=== Section Start ===
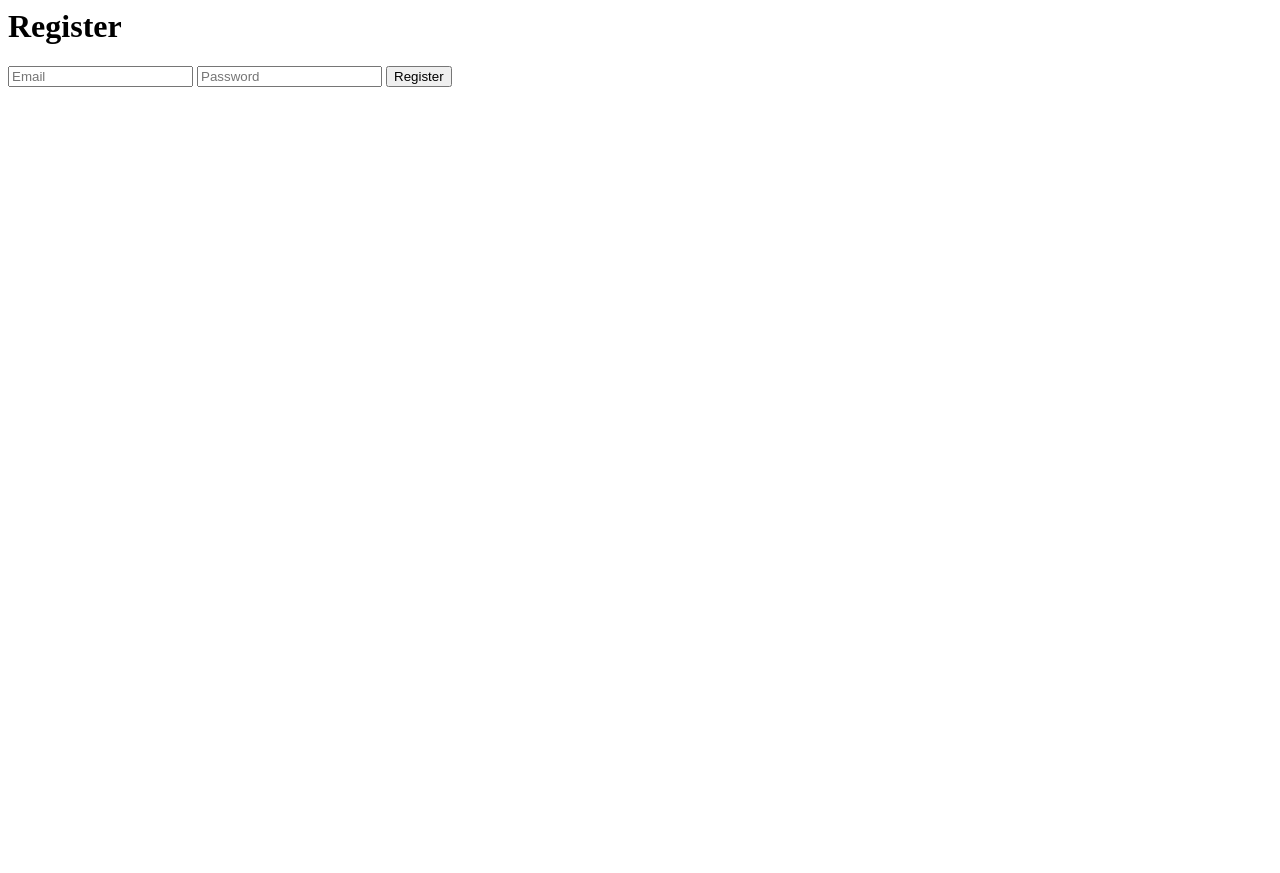
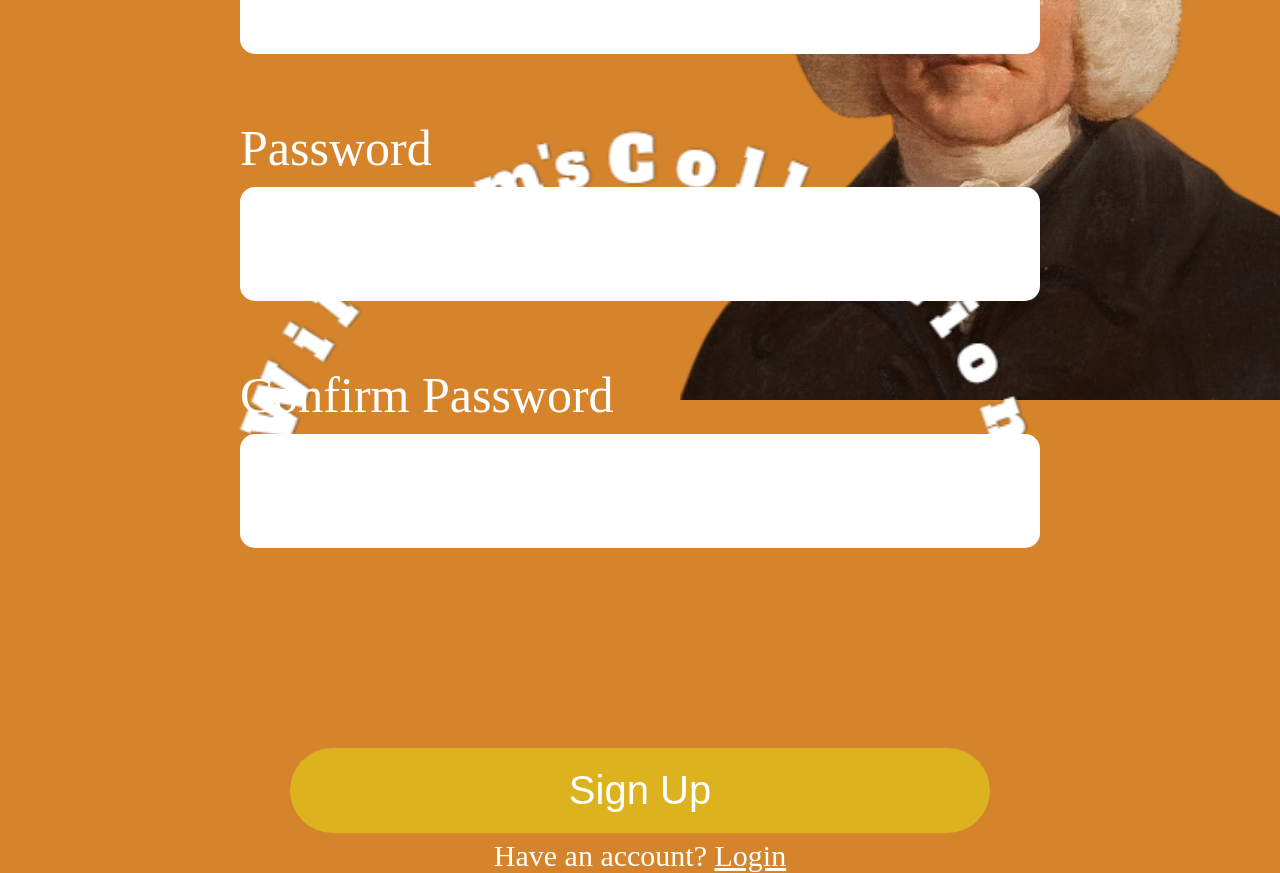
Before and after one commit to lazyelement/TeamProject-3A, a Flask app: page /register in a window 1280 px wide. Before the commit the page ends 87 px from the top, so only its background shows below. Run offline with Flask 3, Linux system fonts and the light colour scheme.

Commit message:
added register and functionality to check if pw is the same

```diff
--- a/static/style.css
+++ b/static/style.css
@@ -6,6 +6,7 @@ body {
     justify-content: center; /* Change this to center the content vertically */
     height: 100vh;
     margin: 0;
+    overflow: hidden; /* Prevent scrolling */
 }
 
 .logo {
@@ -109,3 +110,56 @@ button {
 .signup-text a:hover {
     color: #DCB21F; /* Change the color on hover if desired */
 }
+
+
+.register-form-button {
+    width: 700px;
+    padding: 20px;
+    border: none;
+    border-radius: 50px; /* Set a high value to create an oval shape */
+    background-color: #DCB21F;
+    color: white;
+    font-size: 40px;
+    cursor: pointer;
+    position: absolute; /* Add positioning to the button */
+    bottom: -250px; /* Adjust this value to move the button lower down */
+    left: 50%; /* Center the button horizontally */
+    transform: translateX(-50%);
+}
+
+.register-form {
+    background-color: #d6842c00;
+    padding: 20px;
+    border-radius: 0px;
+    box-shadow: 0 4px 8px rgba(0, 0, 0, 0);
+    display: flex;
+    flex-direction: column;
+    align-items: center;
+    margin-top: -400px;
+}
+
+.login-text {
+    color: white;
+    font-size: 30px;
+    margin-top: 10px;
+    position: absolute;
+    bottom: -290px; /* Adjust this value to move the text below the button */
+    left: 50%;
+    transform: translateX(-50%);
+}
+
+.login-text a {
+    color: white;
+    text-decoration: underline;
+}
+
+.error-message {
+    color: red;
+    font-size: 35px;
+    font-weight: bold;
+    position: absolute; /* Add absolute positioning */
+    top: 0; /* Position the error message at the top of its container */
+    left: 50%; /* Center the error message horizontally */
+    transform: translateX(-50%); /* Center the error message horizontally */
+    margin-top: 780px;
+}
--- a/templates/register.html
+++ b/templates/register.html
@@ -1,8 +1,36 @@
 <html>
-    <h1>Register</h1>
-    <form method="POST" action="/register">
-        <input type="email" name="email" placeholder="Email" required>
-        <input type="password" name="password" placeholder="Password" required>
-        <button type="submit">Register</button>
-    </form>
+    <head>
+        <title>Login</title>
+        <link rel="stylesheet" href="{{ url_for('static', filename='style.css') }}">
+    </head>
+    <body>
+        <div class="image-container">
+            <img src="{{ url_for('static', filename='hunter2.png') }}" alt="Hunter Image">
+        </div>
+        <img src="{{ url_for('static', filename='williams_collection_text.png') }}" alt="Logo" class="logo">
+        <form class="register-form" method="POST" action="/register">
+            <div class="input-container">
+                <label for="email">Email</label>
+                <input type="email" name="email" id="email"  required>
+            </div>
+            <div class="input-container">
+                <label for="password">Password</label>
+                <input type="password" name="password" id="password"  required>
+            </div>
+            <div class="input-container">
+                <label for="cfmpassword">Confirm Password</label>
+                <input type="password" name="cfmpassword" id="cfmpassword"  required>
+            </div>
+            {% if error_message %}
+            <div class="error-message">
+                {{ error_message }}
+            </div>
+            {% endif %}
+            <button class="register-form-button" type="submit">Sign Up</button>
+            <div class="login-text">
+                Have an account? <a href="/login">Login</a>
+            </div>
+        </form>
+
+    </body>
 </html>
--- a/user_api.py
+++ b/user_api.py
@@ -38,20 +38,25 @@ def collections():
 
 @app.route('/register', methods=['GET', 'POST'])
 def register():
+    error_message = None
     if request.method == 'POST':
         email = request.form['email']
         password = request.form['password']
+        cfmpassword = request.form['cfmpassword']
 
         try:
-            # Create a new user account with email and password
-            user = auth.create_user_with_email_and_password(email, password)
-            return redirect(url_for('index'))
+            if(password == cfmpassword):
+                # Create a new user account with email and password
+                user = auth.create_user_with_email_and_password(email, password)
+                return redirect(url_for('index'))
+            else:
+                error_message = "Passwords don't match"
         except Exception as e:
-            return str(e)
+            error_message = str(e)
             if "EMAIL_EXISTS" in str(e):
-                return "Email already exists"
+                error_message = "Email already exists"
 
-    return render_template('register.html')
+    return render_template('register.html', error_message=error_message)
 
 @app.route('/login', methods=['GET', 'POST'])
 def login():
```
Also changed, not shown: static/hunter2.png (added).
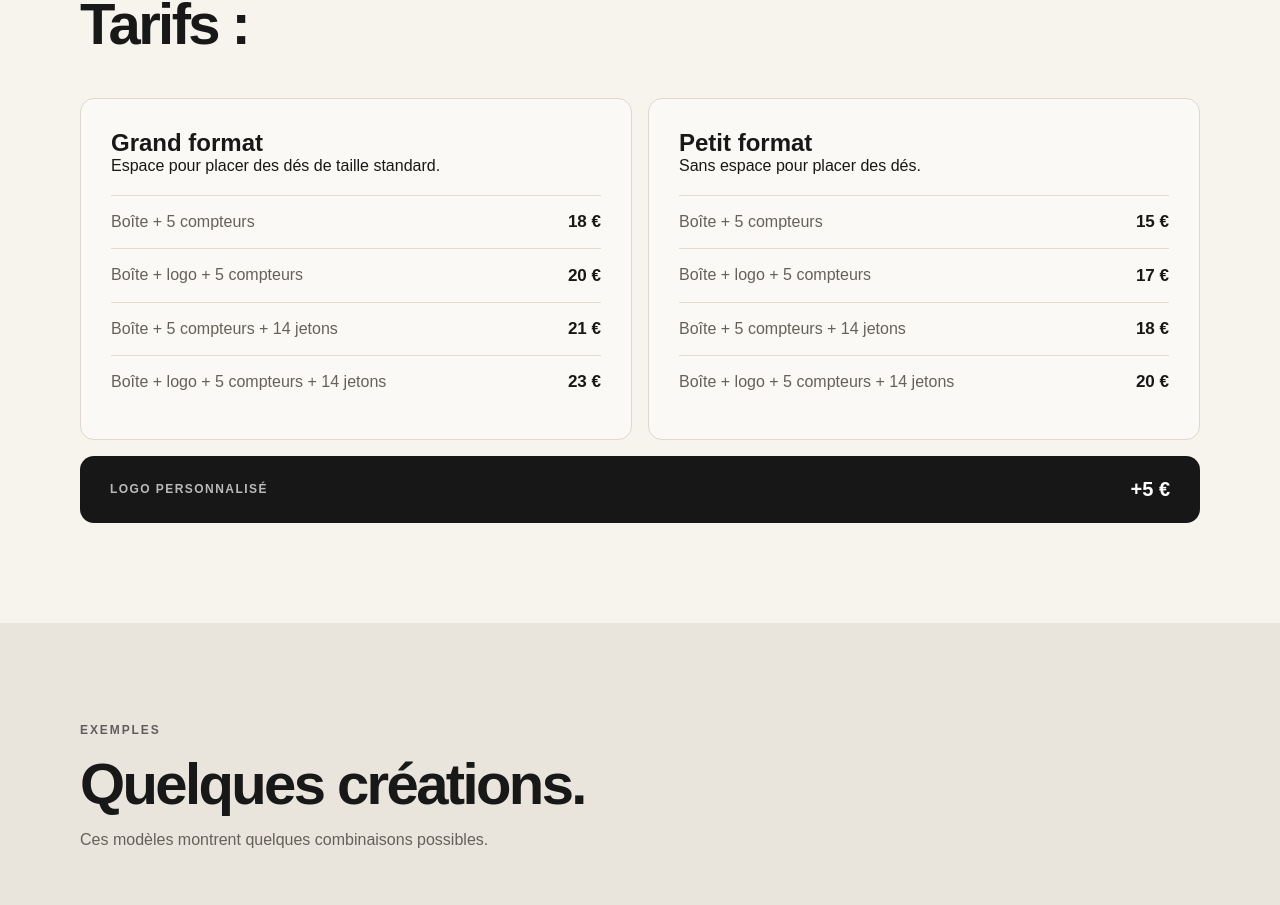
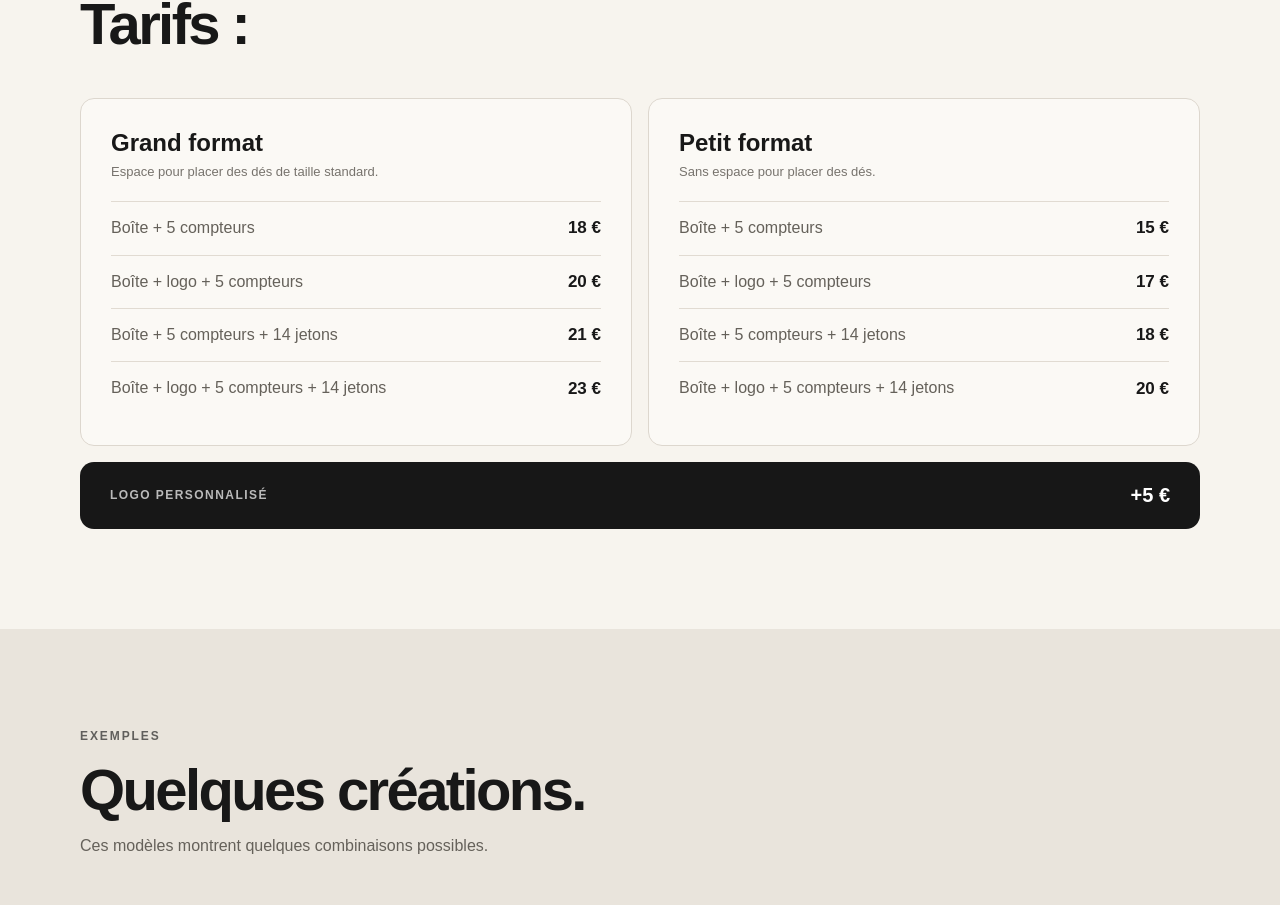
Before and after one commit to benbassignot-byte/Site-OPTCG, a Next.js app: page / in a window 1280 px wide. Shown: the part 1681-2586 px from the top of the page. Built offline with nearby package versions, Linux system fonts and the light colour scheme; grey boxes are pictures that could not be loaded.

Commit message:
Style les précisions sur les formats

```diff
--- a/app/globals.css
+++ b/app/globals.css
@@ -33,7 +33,8 @@ h2 { margin-bottom: 14px; font-size: clamp(34px, 5vw, 58px); line-height: 1; let
 .prices-grid { display: grid; grid-template-columns: repeat(2, minmax(0, 1fr)); gap: 16px; }
 .price-card { padding: 30px; border: 1px solid #ddd7ce; border-radius: 14px; background: #fbf9f5; }
 .price-card-heading { margin-bottom: 20px; }
-.price-card h3 { margin: 0; font-size: 24px; }
+.price-card h3 { margin: 0 0 6px; font-size: 24px; }
+.price-card-heading p { margin: 0; color: #77736d; font-size: 13px; line-height: 1.4; }
 .price-list { display: grid; }
 .price-list > div { display: flex; justify-content: space-between; align-items: center; gap: 20px; padding: 15px 0; border-top: 1px solid #e1dbd2; }
 .price-list span { color: #65615a; line-height: 1.4; }
```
=== Section End ===
**EXERCISE:**
From the entries, give the number of lines where the string "color" is found, and nothing else.

**EXERCISE ANSWER:**
9